Amy Tyler has decoded the mysterious measurement systems used for measuring fibers and knitting and crochet yarns. In this final installment, excerpted from the Spin Off Fall 2016 article “Ask a Spinning Teacher: Numbers,” learn about the count system used for weaving yarns.
Yarns that are produced for weaving are typically labeled with two numbers in what is often referred to as the “count system.” For example, you might see 8/2 cotton yarn, 20/2 linen yarn, or 6/3 wool yarn.
The second number (or the small number) indicates the number of plies of a yarn; a singles yarn is designated with a 1, a two-ply with a 2.
The first number (or the larger number) indicates the “size” of the singles in the yarn. Historically, different fibers (linen, wool, cotton) were produced by separate mills, so yarn size was standardized differently for different fibers. Regardless of fiber type, Size 1 is the thickest.
The Weaver’s Companion lists the following yardages for Size 1 of various fibers: cotton, spun silk 840 linen, hemp, jute, ramie 300 woolen (spun wool) 256 worsted (spun wool) 560
So a 1/1 yarn of cotton (Size 1/singles) would have a grist of 840 yards per pound.
Higher counts are multiples of Size 1 and have higher grists. For example, a 3/1 cotton has three times the grist of singles as Size 1; 3 x 840 = 2,520 yards per pound. To calculate the grist of a plied yarn, multiply the count by the Size 1 yardage and then divide by the number of plies. For example, a 3/2 cotton has a grist of 3 x 840/2, or 1,260 yards per pound.
For a given fiber type, the higher the count, the thinner the yarn. But note that the greater the number of plies, the thicker the yarn.
Confusingly, some sources follow a convention where cotton and linen have the size first followed by the number of plies, while wool has the number of plies first.
van der Hoogt, Madelyn. The Weaver’s Companion. Loveland, Colorado: Interweave, 2001.
Amy Tyler lives in Lake Ann, Michigan, where she loves numbers as much as she loves spinning.
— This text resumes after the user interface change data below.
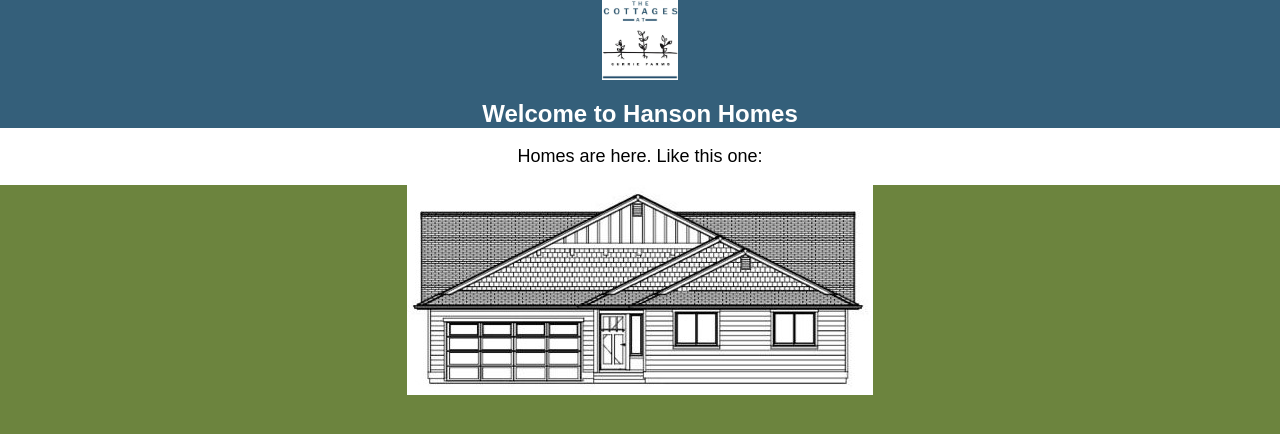
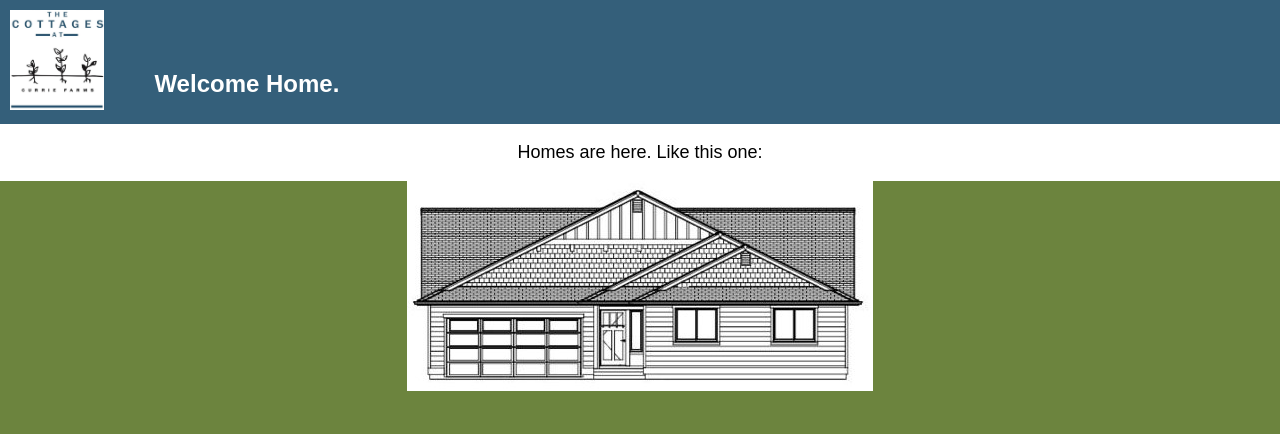
Before and after one commit to JackHermes/Hanson-Homes-at-Currie-Farms, a React (Create React App) app: page / in a window 1280 px wide. Shown: the top 434 px of the page. Built offline with nearby package versions, Linux system fonts and the light colour scheme.

Commit message:
Adjust Header Logo and text to the left

```diff
--- a/src/App.css
+++ b/src/App.css
@@ -3,16 +3,24 @@
 }
 
 .App-logo {
-  height: 80px;
+  height: 100px;
+  padding: 10px;
 }
 
 .App-header {
   background-color: #345f7a;
   color: white;
+  display: flex;
+}
+
+.App-header h1 {
+  padding-top: 30px;
 }
 
 .App-title {
   font-size: 1.5em;
+  margin-top: 40px;
+  margin-left: 40px;
 }
 
 .App-intro {
--- a/src/Header.js
+++ b/src/Header.js
@@ -1,13 +1,12 @@
 import React, { Component } from 'react';
-import logo from './images/logo.png';
-import CFLogo from './images/currieFarmsLogo.jpg'
+import Logo from './Logo.js';
 
 class Header extends Component {
   render() {
     return (
       <header className="App-header">
-        <img src={CFLogo} className="App-logo" alt="logo" />
-        <h1 className="App-title">Welcome to Hanson Homes</h1>
+        <Logo />
+        <h1 className="App-title">Welcome Home.</h1>
       </header>
     );
   }
--- /dev/null
+++ b/src/Logo.js
@@ -0,0 +1,14 @@
+import React, { Component } from 'react';
+import CFLogo from './images/currieFarmsLogo.jpg'
+
+class Logo extends Component {
+  render() {
+    return (
+      <div>
+        <img src={CFLogo} className="App-logo" alt="logo" />
+      </div>
+    );
+  }
+}
+
+export default Logo;
```
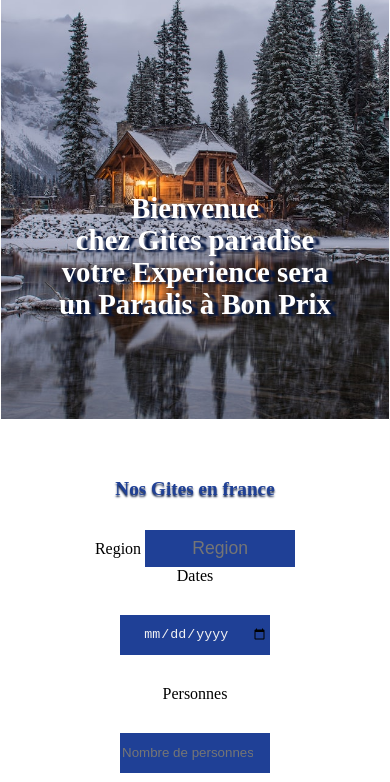
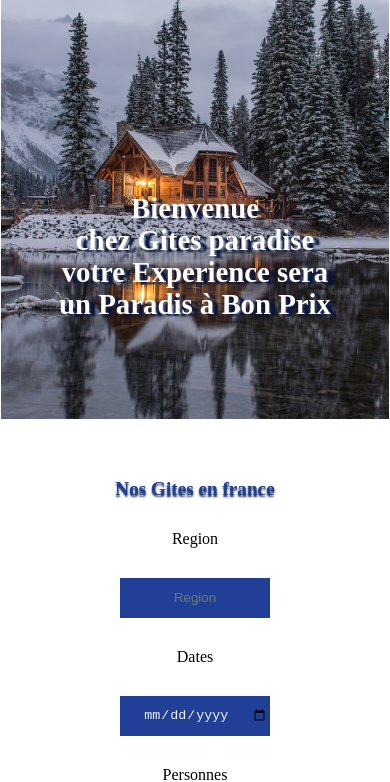
Before and after one commit to DayZmooN/gites_paradise, a plain HTML site: page index.html in a window 390 px wide. Shown: the part 66-848 px from the top of the page. Drawn offline with Linux system fonts and the light colour scheme.

Commit message:
design mobile et desktop v1

```diff
--- a/index.html
+++ b/index.html
@@ -57,7 +57,7 @@
                     <div class="card-logo logo">
                         <div class="float-logo">
                             <label for=" pays">Region</label>
-                            <input class="btn" type=" text" placeholder="Region" img src>
+                            <input class="btn1" type=" text" placeholder="Region" img src>
                         </div>
                         <div>
                             <label for="start">Dates</label>
```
She counts the steps every time she climbs the stairs. But she’s pretty laid-back about numbers and fiber. She writes about fiber, numbers, and not numbers in her blog, www.stonesockblog.blogspot.com.